WTI Crude – Bulls No Longer Satiated By Increasing Implied Demand

Latest Inventory Data from US Department of Energy showed yet another week of higher implied demand. Inventory stock fell by 2.83 million barrels, higher than the expected 2.5-2.8 million quoted by analysts. This brought the sequence of higher implied to 4 weeks, an incredible run by any standard. However, this result did not push crude oil prices higher, with WTI prices actually falling heavily yesterday, hitting below 105.0 during US trading session. In some cases, this lack of bullish follow through can be explained away by looking at the implied demand of refined products. However, in this case it seems that all the refined demand remains robust – Distillate Inventory fell by 1.2 million barrels vs a +1.85 million increase. Gasoline fell by 1.4 million vs expectations of +1.65 million. Having low refined inventories suggest that the demand for crude will continue in order to back-fill the shortfall, which should support WTI prices.

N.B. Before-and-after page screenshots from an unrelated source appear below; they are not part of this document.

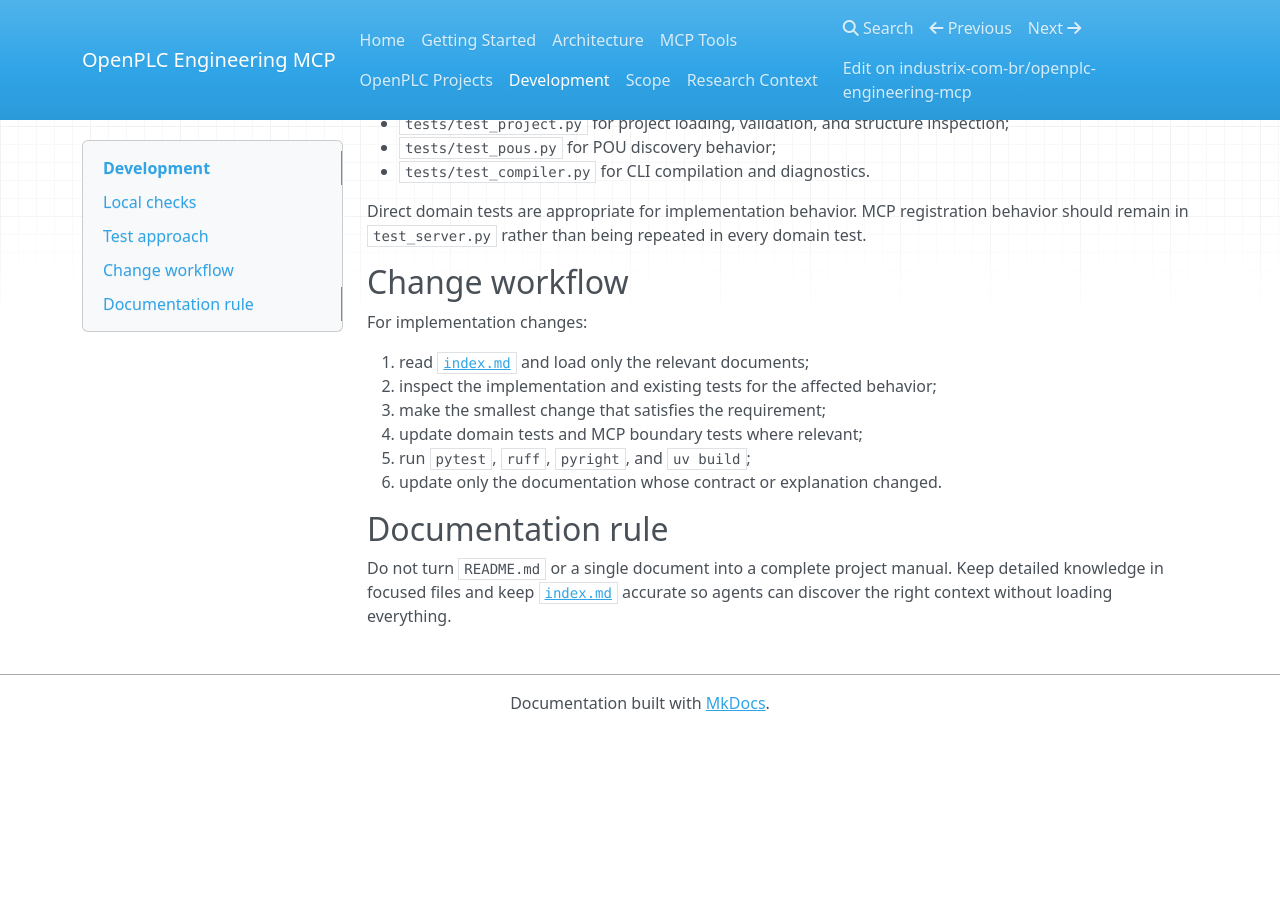
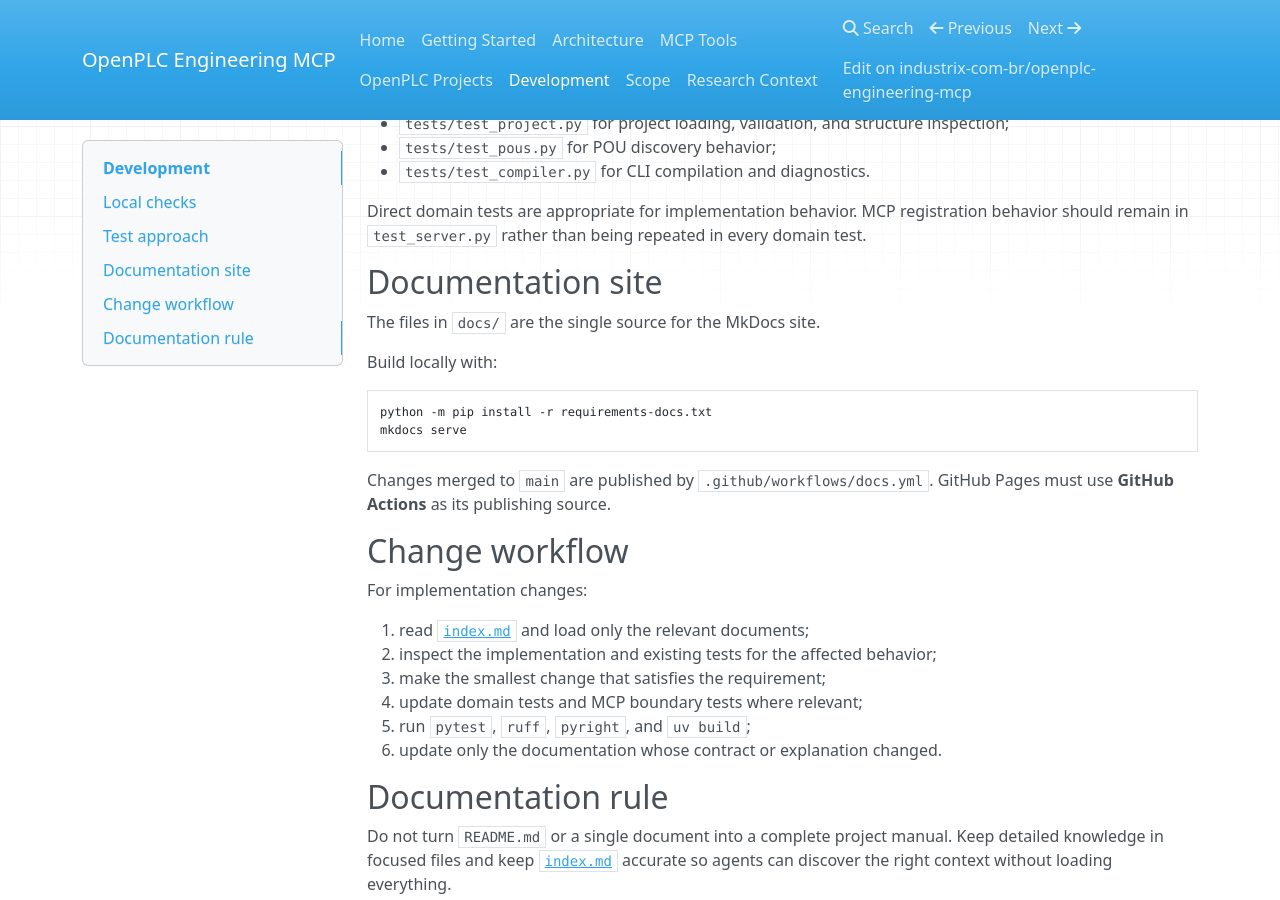
Before and after one commit to industrix-com-br/openplc-engineering-mcp, an MkDocs documentation site: the page built from docs/development.md, in a window 1280 px wide and 900 px high, scrolled down 724 px. Built offline with MkDocs 1.6.1, drawn with Linux system fonts in a browser that asks for light colours; nearby versions of some CDN libraries; before the commit the page ends 1455 px from its top, so only the background shows below that.

Commit message:
docs: document local site workflow

````diff
--- a/docs/development.md
+++ b/docs/development.md
@@ -40,6 +40,19 @@
 
 Direct domain tests are appropriate for implementation behavior. MCP registration behavior should remain in `test_server.py` rather than being repeated in every domain test.
 
+## Documentation site
+
+The files in `docs/` are the single source for the MkDocs site.
+
+Build locally with:
+
+```bash
+python -m pip install -r requirements-docs.txt
+mkdocs serve
+```
+
+Changes merged to `main` are published by `.github/workflows/docs.yml`. GitHub Pages must use **GitHub Actions** as its publishing source.
+
 ## Change workflow
 
 For implementation changes:
````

Perhaps, a better explanation would be that bulls have had it good for too long, and hence is looking for an even bigger upset. After being treated to 3 consecutive weeks of huge shortfall of inventory vs expectations (an average of 6.5 million barrels each week), bulls are no longer impressed with the paltry 0.03 – 0.3 million barrels this week. Furthermore, looking at the previous 3 weeks, the gap between shortfall and expectations appear to be tightening, suggesting that the rate of increase in implied demand is actually declining. Traders being a forward looking bunch, understandably would be less than thrilled at this week’s numbers.

Furthermore, the fundamentals for Oil is still looking week. Global industrial activities remain lower on a Y/Y basis. The only reason demand actually increase this time round is actually due to seasonality impact, where most of the world factories are running round the clock due to favorable weather conditions in summer. Industrial activities are also higher in order to meet the year end holiday demand where consumer purchases are expected to pick up. Moving forward from here, manufacturing output can only decline from here out with Autumn coming, and this could spell the end of crude’s current purple patch. A suspected change in risk appetite is also not helping,

Hourly Chart


From a technical perspective, price has rebounded from the Channel Top and 107.50 resistance, finding support from Channel Support. Stochastic readings suggest that a bullish cycle may be in play soon, with stoch readings currently peaking above the 20.0 mark. This opens the possibility of price heading towards Channel Top, which is standing around 106 – 106.5 now. However, price should clear 105.5 interim resistance in order to signal its bullish conviction, as short-term pressure is downwards with price posting lower lows and lower highs since the start of the week. Downside wise, should price break the 17th July low of 104.8, 104.0 will open up as immediate bearish target, which may signal further bearish acceleration if broken as the longer-term bull trend will be severely compromised.

More Links:
NZD/USD – RBNZ Record-Low Interest to End in 2014
EUR/USD – Settles Back in Familiar Territory around 1.32
AUD/USD – Falls Sharply Away from the Resistance Level at 0.93

This article is for general information purposes only. It is not investment advice or a solution to buy or sell securities. Opinions are the authors; not necessarily that of OANDA Corporation or any of its affiliates, subsidiaries, officers or directors. Leveraged trading is high risk and not suitable for all. You could lose all of your deposited funds.

Mingze Wu

Mingze Wu

Currency Analyst at Market Pulse
Based in Singapore, Mingze Wu focuses on trading strategies and technical and fundamental analysis of major currency pairs. He has extensive trading experience across different asset classes and is well-versed in global market fundamentals. In addition to contributing articles to MarketPulseFX, Mingze

centers on forex and macro-economic trends impacting the Asia Pacific region.
Mingze Wu